“Writing for an audience keeps me honest.”
So said Cory Doctorow in his 2021 blog post, The Memex Method.
Here’s a bit more context:
“The genius of the blog was not in the note-taking, it was in the publishing. The act of making your log-file public requires a rigor that keeping personal notes does not. Writing for a notional audience — particularly an audience of strangers — demands a comprehensive account that I rarely muster when I’m taking notes for myself. I am much better at kidding myself my ability to interpret my notes at a later date than I am at convincing myself that anyone else will be able to make heads or tails of them.”
Anyone who knows me knows I am a big proponent of blogging. Always have been. But, for some reason I’ve always steered away from what I guess what you’d call ‘personal blogging’.
When blogging really took off, there was a lot of personal blogging. It seemed to me at the time that much of what was being blogged was ‘writing for the sake of it’. But ‘sharing just because you can’ never really appealed to me, either as a reader or a writer. I needed more substance.

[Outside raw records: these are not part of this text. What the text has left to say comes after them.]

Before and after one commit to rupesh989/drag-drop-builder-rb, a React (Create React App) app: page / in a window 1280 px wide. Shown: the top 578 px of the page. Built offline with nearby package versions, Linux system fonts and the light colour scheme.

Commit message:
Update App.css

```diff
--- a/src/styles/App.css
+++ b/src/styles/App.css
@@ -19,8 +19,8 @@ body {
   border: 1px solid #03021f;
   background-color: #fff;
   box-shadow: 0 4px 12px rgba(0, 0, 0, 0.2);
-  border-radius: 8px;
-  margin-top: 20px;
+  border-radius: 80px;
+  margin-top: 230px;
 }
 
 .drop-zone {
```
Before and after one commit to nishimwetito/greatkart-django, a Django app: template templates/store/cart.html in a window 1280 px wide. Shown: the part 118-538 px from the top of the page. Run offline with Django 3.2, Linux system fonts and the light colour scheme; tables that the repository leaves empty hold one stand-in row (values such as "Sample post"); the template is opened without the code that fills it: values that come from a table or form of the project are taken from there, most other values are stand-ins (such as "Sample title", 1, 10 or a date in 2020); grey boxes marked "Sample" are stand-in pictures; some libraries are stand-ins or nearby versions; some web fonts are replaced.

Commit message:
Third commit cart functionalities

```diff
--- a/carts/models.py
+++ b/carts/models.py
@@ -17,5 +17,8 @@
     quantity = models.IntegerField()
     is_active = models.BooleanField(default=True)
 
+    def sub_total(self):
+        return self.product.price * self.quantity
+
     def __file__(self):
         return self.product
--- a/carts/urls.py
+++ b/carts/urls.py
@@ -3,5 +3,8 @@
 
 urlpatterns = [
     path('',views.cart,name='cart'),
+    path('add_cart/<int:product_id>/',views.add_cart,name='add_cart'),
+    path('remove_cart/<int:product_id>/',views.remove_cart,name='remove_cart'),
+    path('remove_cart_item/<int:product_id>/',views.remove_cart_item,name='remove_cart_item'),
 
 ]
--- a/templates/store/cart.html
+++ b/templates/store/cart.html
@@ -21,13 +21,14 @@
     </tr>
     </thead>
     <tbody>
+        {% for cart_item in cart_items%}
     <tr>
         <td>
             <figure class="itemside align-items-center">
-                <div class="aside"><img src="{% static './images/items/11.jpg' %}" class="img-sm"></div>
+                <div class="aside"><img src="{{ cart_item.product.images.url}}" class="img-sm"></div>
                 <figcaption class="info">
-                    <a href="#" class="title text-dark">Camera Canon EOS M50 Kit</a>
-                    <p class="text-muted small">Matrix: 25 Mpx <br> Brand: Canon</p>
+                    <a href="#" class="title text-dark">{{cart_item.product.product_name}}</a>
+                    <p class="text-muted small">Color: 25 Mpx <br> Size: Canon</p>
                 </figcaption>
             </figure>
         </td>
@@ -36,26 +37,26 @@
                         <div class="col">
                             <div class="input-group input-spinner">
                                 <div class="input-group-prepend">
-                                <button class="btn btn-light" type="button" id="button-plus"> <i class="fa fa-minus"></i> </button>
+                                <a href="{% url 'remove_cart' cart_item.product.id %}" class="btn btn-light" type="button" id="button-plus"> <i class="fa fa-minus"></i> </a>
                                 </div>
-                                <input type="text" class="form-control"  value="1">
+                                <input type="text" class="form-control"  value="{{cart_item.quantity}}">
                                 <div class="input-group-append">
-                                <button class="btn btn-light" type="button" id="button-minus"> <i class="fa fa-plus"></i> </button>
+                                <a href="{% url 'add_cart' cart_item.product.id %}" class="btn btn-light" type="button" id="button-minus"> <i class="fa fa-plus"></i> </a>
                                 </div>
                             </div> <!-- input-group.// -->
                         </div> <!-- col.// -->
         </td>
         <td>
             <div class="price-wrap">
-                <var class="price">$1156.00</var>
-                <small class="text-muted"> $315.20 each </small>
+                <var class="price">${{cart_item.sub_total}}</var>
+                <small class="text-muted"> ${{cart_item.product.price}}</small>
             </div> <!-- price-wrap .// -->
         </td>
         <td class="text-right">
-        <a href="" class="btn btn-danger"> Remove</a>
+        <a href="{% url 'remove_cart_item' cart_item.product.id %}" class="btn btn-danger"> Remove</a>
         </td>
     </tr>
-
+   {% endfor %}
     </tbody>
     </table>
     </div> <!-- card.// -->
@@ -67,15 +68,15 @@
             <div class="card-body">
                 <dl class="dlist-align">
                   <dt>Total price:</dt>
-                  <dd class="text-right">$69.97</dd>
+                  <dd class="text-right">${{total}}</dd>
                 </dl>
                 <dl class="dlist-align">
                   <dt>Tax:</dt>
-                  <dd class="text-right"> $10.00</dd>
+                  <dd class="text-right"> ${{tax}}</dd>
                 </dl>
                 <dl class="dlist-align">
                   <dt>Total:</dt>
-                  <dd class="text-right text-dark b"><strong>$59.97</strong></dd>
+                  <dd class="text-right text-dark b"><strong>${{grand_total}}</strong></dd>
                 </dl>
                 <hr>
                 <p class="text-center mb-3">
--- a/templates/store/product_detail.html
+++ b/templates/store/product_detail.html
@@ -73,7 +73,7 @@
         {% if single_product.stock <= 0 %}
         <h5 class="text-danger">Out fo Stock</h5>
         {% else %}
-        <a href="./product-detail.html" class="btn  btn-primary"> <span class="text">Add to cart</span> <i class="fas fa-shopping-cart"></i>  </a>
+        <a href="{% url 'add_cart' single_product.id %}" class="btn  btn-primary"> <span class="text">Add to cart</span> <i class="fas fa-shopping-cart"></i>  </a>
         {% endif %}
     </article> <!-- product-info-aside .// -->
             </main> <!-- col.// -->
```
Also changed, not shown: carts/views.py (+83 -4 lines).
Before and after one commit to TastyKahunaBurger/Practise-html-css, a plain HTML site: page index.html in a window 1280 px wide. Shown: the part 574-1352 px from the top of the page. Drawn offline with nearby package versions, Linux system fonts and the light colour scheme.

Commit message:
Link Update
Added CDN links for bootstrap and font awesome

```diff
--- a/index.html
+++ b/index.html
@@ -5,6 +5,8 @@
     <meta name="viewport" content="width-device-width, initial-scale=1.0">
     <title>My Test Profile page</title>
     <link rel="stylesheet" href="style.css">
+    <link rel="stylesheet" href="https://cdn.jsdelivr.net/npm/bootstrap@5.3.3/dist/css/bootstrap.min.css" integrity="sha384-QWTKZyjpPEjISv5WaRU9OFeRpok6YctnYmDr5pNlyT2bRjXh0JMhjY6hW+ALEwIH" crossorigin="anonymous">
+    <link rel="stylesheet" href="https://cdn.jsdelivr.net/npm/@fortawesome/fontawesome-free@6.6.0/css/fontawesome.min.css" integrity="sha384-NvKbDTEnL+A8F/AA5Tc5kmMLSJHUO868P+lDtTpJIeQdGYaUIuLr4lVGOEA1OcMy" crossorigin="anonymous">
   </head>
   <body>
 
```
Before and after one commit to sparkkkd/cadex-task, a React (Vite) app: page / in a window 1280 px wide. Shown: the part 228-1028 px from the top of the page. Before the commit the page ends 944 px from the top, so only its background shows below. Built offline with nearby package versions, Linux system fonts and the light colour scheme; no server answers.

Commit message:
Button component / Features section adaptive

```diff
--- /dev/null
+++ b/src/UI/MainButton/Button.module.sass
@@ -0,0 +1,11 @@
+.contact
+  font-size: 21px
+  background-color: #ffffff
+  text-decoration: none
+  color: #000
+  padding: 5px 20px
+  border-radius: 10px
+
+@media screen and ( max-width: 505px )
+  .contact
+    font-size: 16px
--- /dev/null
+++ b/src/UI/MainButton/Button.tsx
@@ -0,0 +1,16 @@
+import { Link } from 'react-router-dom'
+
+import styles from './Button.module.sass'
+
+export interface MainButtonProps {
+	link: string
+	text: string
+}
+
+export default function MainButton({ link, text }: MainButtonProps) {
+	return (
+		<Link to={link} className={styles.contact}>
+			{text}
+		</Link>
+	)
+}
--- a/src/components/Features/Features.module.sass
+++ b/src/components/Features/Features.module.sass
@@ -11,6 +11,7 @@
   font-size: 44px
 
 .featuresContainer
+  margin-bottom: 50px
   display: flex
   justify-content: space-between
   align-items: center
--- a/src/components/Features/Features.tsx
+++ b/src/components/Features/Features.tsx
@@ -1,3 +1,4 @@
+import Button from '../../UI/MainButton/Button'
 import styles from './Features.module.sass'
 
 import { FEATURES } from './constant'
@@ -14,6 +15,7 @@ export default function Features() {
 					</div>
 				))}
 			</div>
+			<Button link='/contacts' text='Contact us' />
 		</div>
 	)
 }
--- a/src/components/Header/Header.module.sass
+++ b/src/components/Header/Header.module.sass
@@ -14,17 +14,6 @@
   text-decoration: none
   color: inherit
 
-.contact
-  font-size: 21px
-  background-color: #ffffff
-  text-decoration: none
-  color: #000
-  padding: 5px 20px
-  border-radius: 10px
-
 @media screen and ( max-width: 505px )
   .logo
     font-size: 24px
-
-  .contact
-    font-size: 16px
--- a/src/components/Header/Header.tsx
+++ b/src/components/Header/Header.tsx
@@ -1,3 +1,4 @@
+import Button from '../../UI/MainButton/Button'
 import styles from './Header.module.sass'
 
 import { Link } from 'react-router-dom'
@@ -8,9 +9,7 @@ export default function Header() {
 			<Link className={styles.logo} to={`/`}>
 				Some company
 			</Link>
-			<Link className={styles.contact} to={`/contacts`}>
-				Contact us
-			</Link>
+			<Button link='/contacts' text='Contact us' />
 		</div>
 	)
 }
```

Some kind of theme or central purpose to get my teeth into.
I’m also allergic to using the word ‘I’. When I started the blog that later became Londonist I used the ‘editorial we’ in place of the first person almost instinctively. It gave the impression of professionalism I guess, but it also meant I didn’t have to talk about me me me.
All of which is to say that having a ‘personal blog’ (like the one you’re reading right now) is a bit uncomfortable for me, but rereading Cory’s post has made me think about the idea of a ‘semi-professional blog’.
Creating a blog like Londonist, or a newsletter like London in Bits did keep me honest. It focused my attention, it made me more productive, it made me part of a community. All things which Cory talks about in his post. But those publications (if I can call them that) were always the end product. They were designed to grow and (eventually) make money. And with that comes a level of responsibility that leads to burn out and/or dilution of purpose if you’re not very careful.
After all, there is being kept honest and there is being kept too honest to the point where you want to run away and hide in a dark room.
What about somewhere in between? What about a blog that isn’t the equivalent of a public diary, but isn’t also something that has to ‘succeed’. Something that can just live and become “a supersaturated, subconscious solution of fragmentary elements that have the potential to become something bigger” (to quote Cory again).
A semi-professional blog.
Somewhere where I can write about whatever interests me from a personal perspective, but not feel pressured to be ‘overly personal’ (god forbid).
So that’s what I’m going to try and do here. For the next few weeks I’ll experiment with format and cadence and all that, so you’ll have to bear with me, especially as the idea is to just get down whatever interests me in the moment. Things are bound to be scrappy, but I hope they will be scrappy in a good way.
I feel like I will be writing about the future of online publishing and communities (which is a subject I’ve been writing about for the past couple of decades now!); but also maybe a bit about London and cities more generally (specifically the way we experience and ‘read’ cities), the whole subject of storytelling and narratives, as well as a whole mess of tangents and flotsam that I’ve been collecting for a while now.
N.B. This has taken me just over half an hour to write. Which is a good sign!